When BMW announced entering the electric vehicle market in 2013, they probably did not have a clue that they would account for a third of all fully electric cars sold worldwide from 2014 to 2016.
The US came in first with over 31 000 units sold during 2017.
Although South Africans are still reluctant to adopt electric cars, they are slowly sneaking into our market with almost every manufacturer aiming to have a hybrid model in its line-up.
With our poor electricity infrastructure, I guess we are still a distance away from enjoying driving an electric car and not having to worry about charging stations.
The reason I say so is that I got to spend a few days with the facelifted all-electric BMW i3.
On test is the new @BMWSouthAfrica i3. Let me find out if electric cars are really the future, however, I’m still getting used to the quiet drive.
— Ntsako Mthethwa (@NtsakoMthethwa) August 14, 2018
Although it might be hard to spot the differences, the i3’s front and rear have been tweaked a bit, where LED headlights now come standard.
Inside, the iDrive system with navigation and ConnectedDrive software developed specifically for the i3 has been revised. The voice recognition system has been upgraded and you can specify Apple CarPlay.
The car uses an electric powertrain that drives the rear wheels via a single-speed transmission.
It features a set of Li-ion batteries situated under the floor and said to provide a driving range of 200km. Most of its body and internal structure is made of carbon-fibre reinforced plastic.
The doors are made of hemp, which mixed with plastic helps lower the weight of each panel by about 10%. The interior has hemp fibres that are left exposed.
It seats four people and the Rolls-Royce inspired suicide, doors that made getting in at the back a trial, are now hassle free.
Jump into the cabin and you are greeted with the familiar BMW interior.
However, this one feels roomier in the front because the gear selector is situated on the steering wheel compartment.
The electric motor develops 125 kW of power and 250 Nm of torque. BMW claim it can sprint from 0-100 km/h in 7.3 seconds en route to a top speed of 150km/h.
To be honest, I could live with the i3 on a day-to-day basis, but not at this moment in view of our poor electricity infrastructure.
I live in Soweto and that meant endless trips to Bedfordview BMW about 30km away, currently the only dealer in Johannesburg that has the new fast charger facility.
Exceptional customer service!
Thanks guys! pic.twitter.com/eypo9K36RE
— Ntsako Mthethwa (@NtsakoMthethwa) August 15, 2018
For the record, it takes approximately 45 minutes to get the battery from 1% to 80%.

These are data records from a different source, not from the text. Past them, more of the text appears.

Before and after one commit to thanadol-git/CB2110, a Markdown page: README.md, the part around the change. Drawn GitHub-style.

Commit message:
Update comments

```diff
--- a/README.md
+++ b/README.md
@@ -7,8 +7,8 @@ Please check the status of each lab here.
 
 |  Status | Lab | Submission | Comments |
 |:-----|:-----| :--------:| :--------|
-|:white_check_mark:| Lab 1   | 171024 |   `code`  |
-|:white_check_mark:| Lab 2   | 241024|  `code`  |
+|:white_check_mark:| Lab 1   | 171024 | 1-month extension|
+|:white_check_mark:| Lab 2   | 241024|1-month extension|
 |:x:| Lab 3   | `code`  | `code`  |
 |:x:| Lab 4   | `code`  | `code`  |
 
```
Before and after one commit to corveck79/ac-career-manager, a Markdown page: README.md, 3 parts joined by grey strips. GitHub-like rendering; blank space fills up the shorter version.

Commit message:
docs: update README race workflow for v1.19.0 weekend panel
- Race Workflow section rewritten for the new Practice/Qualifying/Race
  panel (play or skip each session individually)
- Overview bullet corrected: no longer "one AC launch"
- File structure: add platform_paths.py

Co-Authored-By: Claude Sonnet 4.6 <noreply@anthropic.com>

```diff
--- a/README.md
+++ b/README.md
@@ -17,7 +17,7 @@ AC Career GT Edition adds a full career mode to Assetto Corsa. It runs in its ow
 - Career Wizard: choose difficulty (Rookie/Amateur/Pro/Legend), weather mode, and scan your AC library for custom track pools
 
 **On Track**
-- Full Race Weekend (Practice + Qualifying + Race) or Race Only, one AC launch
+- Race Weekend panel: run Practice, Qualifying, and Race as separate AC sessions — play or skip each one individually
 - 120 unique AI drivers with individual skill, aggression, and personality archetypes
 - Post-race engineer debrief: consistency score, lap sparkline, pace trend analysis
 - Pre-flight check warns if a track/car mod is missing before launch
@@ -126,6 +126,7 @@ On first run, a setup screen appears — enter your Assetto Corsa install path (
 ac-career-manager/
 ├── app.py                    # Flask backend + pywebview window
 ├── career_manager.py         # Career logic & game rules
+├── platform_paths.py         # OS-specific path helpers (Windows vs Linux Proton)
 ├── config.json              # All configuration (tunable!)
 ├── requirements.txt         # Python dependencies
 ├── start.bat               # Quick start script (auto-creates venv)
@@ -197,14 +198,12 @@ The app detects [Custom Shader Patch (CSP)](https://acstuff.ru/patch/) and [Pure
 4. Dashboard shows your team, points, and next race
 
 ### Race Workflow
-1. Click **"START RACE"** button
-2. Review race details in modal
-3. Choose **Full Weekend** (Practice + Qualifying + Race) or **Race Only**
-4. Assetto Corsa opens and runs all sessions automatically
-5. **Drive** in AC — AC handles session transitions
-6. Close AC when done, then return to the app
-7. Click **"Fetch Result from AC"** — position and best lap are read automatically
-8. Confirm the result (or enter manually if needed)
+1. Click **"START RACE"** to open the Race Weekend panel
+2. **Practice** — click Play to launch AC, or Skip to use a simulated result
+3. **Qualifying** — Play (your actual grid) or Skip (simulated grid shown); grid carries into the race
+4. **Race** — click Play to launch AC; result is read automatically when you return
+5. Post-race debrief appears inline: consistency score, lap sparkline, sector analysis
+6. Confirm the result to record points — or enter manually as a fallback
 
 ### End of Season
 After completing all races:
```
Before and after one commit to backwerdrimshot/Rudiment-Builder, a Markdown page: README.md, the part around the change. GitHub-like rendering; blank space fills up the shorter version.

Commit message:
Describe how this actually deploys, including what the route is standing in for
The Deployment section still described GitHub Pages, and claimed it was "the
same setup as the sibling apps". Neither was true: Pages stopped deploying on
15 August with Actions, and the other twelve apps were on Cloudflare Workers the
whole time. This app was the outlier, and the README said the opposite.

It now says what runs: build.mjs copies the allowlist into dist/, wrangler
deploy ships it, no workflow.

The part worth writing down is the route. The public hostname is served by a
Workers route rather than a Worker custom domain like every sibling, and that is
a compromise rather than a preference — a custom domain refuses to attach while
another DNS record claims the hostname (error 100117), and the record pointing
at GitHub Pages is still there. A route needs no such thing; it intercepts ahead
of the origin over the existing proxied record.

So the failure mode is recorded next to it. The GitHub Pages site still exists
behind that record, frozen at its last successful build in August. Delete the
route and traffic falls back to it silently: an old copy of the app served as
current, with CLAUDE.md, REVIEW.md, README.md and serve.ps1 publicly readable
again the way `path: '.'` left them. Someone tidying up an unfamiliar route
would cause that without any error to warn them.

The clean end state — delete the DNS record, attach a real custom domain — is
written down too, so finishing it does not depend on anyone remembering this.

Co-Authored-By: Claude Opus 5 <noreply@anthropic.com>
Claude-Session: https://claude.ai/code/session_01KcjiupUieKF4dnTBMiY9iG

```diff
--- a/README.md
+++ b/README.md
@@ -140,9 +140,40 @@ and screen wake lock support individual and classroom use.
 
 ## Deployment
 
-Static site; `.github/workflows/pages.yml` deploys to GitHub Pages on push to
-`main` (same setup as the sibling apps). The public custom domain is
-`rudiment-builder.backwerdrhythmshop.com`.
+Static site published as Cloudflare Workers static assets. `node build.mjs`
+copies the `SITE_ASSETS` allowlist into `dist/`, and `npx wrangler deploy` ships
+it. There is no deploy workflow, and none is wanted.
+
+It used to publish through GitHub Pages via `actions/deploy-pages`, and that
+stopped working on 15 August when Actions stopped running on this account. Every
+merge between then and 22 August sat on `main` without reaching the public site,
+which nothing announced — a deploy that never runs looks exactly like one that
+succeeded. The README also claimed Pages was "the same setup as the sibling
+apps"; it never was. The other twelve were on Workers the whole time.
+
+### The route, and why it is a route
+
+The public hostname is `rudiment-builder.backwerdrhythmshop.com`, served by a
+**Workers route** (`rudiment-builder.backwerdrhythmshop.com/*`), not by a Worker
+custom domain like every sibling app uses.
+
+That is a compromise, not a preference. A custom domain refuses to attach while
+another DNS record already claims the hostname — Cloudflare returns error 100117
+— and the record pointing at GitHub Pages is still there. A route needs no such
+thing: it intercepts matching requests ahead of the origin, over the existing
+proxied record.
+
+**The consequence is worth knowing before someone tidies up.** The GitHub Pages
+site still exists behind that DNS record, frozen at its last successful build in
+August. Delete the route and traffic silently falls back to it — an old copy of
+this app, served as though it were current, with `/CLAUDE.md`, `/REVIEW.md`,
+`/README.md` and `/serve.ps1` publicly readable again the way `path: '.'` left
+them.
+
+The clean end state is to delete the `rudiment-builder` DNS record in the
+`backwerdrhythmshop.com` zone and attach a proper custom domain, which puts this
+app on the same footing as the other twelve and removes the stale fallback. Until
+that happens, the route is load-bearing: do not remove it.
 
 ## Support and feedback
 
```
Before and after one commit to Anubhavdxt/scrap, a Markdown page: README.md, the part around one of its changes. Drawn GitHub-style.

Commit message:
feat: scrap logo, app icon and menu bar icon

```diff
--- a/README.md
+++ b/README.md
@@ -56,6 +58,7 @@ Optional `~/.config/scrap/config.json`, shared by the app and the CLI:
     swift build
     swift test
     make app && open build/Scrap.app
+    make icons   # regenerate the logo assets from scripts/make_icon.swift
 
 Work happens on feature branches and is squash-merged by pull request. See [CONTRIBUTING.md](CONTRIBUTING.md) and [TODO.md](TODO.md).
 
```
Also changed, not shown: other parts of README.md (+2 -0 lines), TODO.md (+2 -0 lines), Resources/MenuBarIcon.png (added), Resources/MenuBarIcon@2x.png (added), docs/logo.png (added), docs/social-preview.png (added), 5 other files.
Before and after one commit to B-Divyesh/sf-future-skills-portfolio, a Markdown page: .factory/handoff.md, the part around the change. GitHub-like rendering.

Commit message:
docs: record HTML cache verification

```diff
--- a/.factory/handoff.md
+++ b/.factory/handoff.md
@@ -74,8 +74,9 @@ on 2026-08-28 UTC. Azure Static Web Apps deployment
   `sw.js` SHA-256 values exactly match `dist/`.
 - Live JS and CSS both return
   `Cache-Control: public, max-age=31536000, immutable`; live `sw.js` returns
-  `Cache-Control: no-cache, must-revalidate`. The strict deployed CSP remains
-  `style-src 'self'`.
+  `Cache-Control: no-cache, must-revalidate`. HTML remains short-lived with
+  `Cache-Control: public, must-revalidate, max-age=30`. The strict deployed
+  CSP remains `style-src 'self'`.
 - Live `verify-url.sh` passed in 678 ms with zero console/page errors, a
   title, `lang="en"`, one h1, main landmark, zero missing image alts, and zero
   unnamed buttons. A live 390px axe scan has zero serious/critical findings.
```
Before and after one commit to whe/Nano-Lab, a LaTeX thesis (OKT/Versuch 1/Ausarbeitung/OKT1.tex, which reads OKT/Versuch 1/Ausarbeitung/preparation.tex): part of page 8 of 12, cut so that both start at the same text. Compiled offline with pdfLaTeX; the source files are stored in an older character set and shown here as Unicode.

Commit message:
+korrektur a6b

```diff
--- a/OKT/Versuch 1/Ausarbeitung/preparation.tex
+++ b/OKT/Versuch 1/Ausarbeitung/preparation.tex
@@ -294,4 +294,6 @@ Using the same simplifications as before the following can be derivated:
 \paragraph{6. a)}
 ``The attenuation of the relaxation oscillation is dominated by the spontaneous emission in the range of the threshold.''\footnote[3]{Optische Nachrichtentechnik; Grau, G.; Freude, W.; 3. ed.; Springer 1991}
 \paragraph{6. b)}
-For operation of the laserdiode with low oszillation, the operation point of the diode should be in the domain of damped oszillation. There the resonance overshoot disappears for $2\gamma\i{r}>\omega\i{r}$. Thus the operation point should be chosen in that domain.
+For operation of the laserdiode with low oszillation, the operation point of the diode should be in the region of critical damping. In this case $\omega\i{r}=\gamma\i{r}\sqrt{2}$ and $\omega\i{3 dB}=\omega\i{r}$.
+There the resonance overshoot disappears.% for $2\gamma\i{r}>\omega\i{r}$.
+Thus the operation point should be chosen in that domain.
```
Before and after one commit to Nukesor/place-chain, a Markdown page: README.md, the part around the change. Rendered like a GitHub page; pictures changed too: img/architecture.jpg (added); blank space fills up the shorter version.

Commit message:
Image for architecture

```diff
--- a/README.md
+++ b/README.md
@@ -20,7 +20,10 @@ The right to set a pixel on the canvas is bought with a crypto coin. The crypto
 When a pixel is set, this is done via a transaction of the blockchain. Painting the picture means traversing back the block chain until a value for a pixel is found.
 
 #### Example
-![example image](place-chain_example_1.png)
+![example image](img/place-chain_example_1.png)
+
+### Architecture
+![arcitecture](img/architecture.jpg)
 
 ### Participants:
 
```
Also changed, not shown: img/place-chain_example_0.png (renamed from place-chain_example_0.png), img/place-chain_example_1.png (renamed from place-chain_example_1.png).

You can charge the car at home, which I tried only once, as it takes forever to get it fully charged. A single charge would give me about 190km driving range, that is if you drive economically, thanks to the technology that recharges the battery.
When you release the pedal, the vehicle’s kinetic energy is regenerated by the vehicle drivetrain to recharge the battery.
This has the effect of slowing the car down.
Drive it hard and you will see the battery percentage drop drastically.
Besides the lack of a combustion engine, the i3 drives like a normal car and is comfortable and easy to park. Of course, it seems strange because you hear nothing but a whining motor.
It can be knocked down by strong winds on the highway and that required always bringing the car back to line, which I have sometimes experienced in other small cars.
It has all the safety bells and whistles you would expect from a BMW passenger car.
If you are well-heeled, BMW has the Rex version which comes with a 28 kW two-cylinder petrol engine that recharges the batteries.
You should be able to get 250km out of a full charge plus a small tank of petrol.
Pricing for the i3 starts at R637 300 and R717 100 for the Rex model.
It is backed by a five-year/ 100 000km Motorplan, non-contributing service and maintenance contract and eight year/100 000km high voltage battery warranty.